At this point, the only thing missing from these kind of games is a mechanism for compelling voice over narration. I would love to have some sort of Sam Spade inner monologue running as Booker guns down the bad guys, or explores a new corner of town. I mean, in addition to his ongoing conversations with Elizabeth. I think it’d be a keen way of giving us a more honest look at his character, than filtering it through what he chooses to verbalize. In that sense, we’re still just along for the ride. I am also looking forward to a game that gives us multiple avatars on the order of Booker Dewitt or Adam Jensen, perhaps telling the story from opposite perspectives, rather like George Martin’s novels… A guy can dream, right?

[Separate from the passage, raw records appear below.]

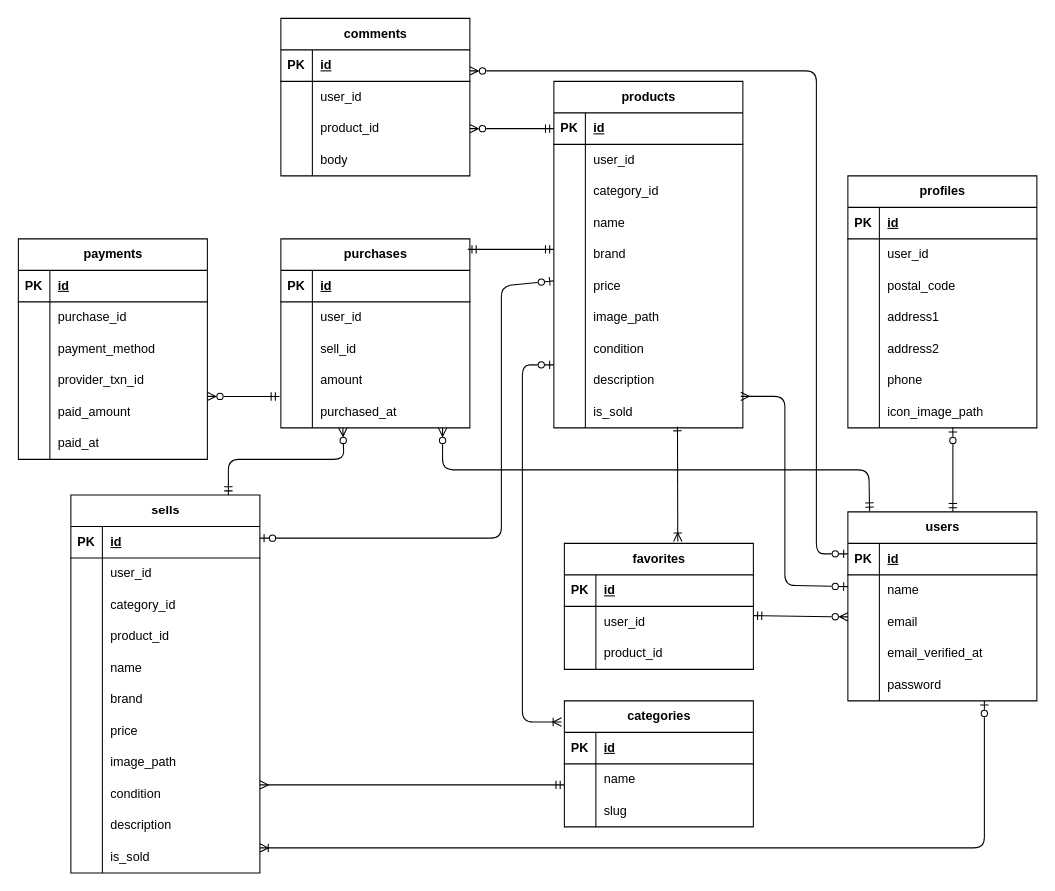
simanuki0923/Free-market keeps this draw.io diagram as src/index.drawio. Above is the earlier version. Source tidied: cells renumbered, new cells numbered last; positions are measured from the earlier drawing's top-left corner, leaving out a move shared by most shapes. Both pictures are drawn from the tidied source at 105%, with x=0, y=0 at pixel (18, 18).
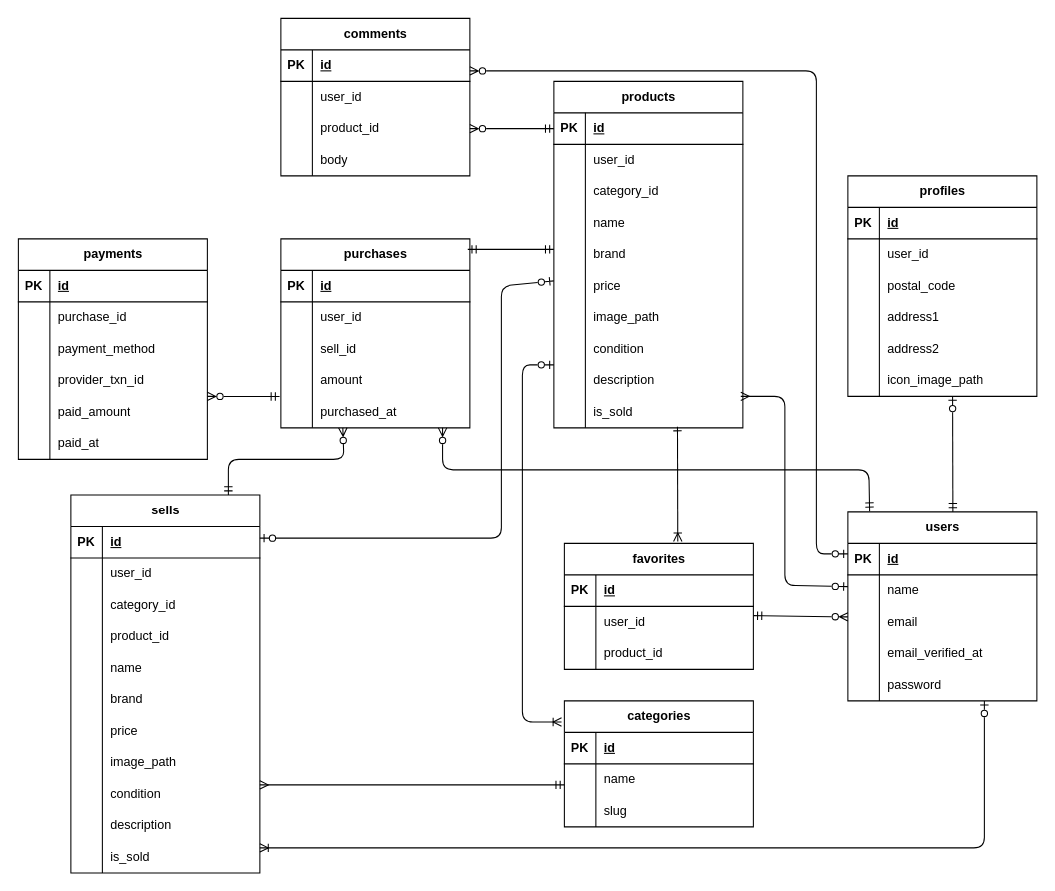
After the change.

Commit message:
2025/10/13 ER図設定修正

The edit, as a diff of the source:
```diff
@@
     <mxCell id="28" value="profiles" style="shape=table;startSize=30;childLayout=tableLayout;rowLines=0;fontStyle=1;align=center;html=1;" parent="1" vertex="1">
-      <mxGeometry x="790" y="150" width="180" height="240" as="geometry" />
+      <mxGeometry x="790" y="150" width="180" height="210" as="geometry" />
     </mxCell>
@@
-    <mxCell id="44" style="shape=tableRow;horizontal=0;startSize=0;swimlaneHead=0;swimlaneBody=0;fillColor=none;top=0;left=0;right=0;bottom=0;" parent="28" vertex="1">
-      <mxGeometry y="180" width="180" height="30" as="geometry" />
-    </mxCell>
-    <mxCell id="45" style="shape=partialRectangle;fillColor=none;top=0;left=0;bottom=0;right=0;overflow=hidden;whiteSpace=wrap;html=1;" parent="44" vertex="1">
-      <mxGeometry width="30" height="30" as="geometry" />
-    </mxCell>
-    <mxCell id="46" value="phone" style="shape=partialRectangle;fillColor=none;top=0;left=0;bottom=0;right=0;align=left;spacingLeft=6;overflow=hidden;whiteSpace=wrap;html=1;" parent="44" vertex="1">
-      <mxGeometry x="30" width="150" height="30" as="geometry" />
-    </mxCell>
     <mxCell id="47" style="shape=tableRow;horizontal=0;startSize=0;swimlaneHead=0;swimlaneBody=0;fillColor=none;points=[[0,0.5],[1,0.5]];portConstraint=eastwest;top=0;left=0;right=0;bottom=0;" parent="28" vertex="1">
-      <mxGeometry y="210" width="180" height="30" as="geometry" />
+      <mxGeometry y="180" width="180" height="30" as="geometry" />
     </mxCell>
@@
-    <mxCell id="174" style="endArrow=ERmandOne;html=1;rounded=0;startArrow=ERzeroToOne;startFill=0;endFill=0;" parent="1" edge="1">
+    <mxCell id="174" style="endArrow=ERmandOne;html=1;rounded=0;startArrow=ERzeroToOne;startFill=0;endFill=0;exitX=0.554;exitY=0.987;exitDx=0;exitDy=0;exitPerimeter=0;" parent="1" edge="1" source="47">
       <mxGeometry relative="1" as="geometry">
-        <mxPoint x="890" y="390" as="sourcePoint" />
         <mxPoint x="890" y="470" as="targetPoint" />
       </mxGeometry>
     </mxCell>
```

After being treated to a number of excellent games, it’s increasingly clear to me that we’re on the cusp of a major change in how we receive the stories that matter to us. Reflecting on Bioshock, I can say without reservation that it is superior to any movie I’ve seen in the past two years, and better than most (but not all) of the novels I’ve managed to squeeze in. When I get my Occulus Rift (no, I didn’t preorder/back the project, boohoo), whenever that may be, I’m going to spend a long weekend in Columbia, taking it all in again.
I know I’m not alone in my passion for Bioshock Infinite, but I’ve gotta ask, what are some titles that have changed your perspective on gaming, life, the universe, and everything else? Let us know in the comments.
When I first began to really get into video games as a teenager it was Legacy of Kain: Soul Reaver that opened my eyes to the fact that games are an excellet delivery system of some of the best stories I’ve ever heard. You can see a great story at the cinema, you can read a great story in a book, but only in a video game can you truly experience it.
I have fond memories of Legacy of Kain as well. I remember FF2 being very impactful, but it wasn’t until FFVII that I felt real connection to video game story. I think thats the one that hammers it home for me.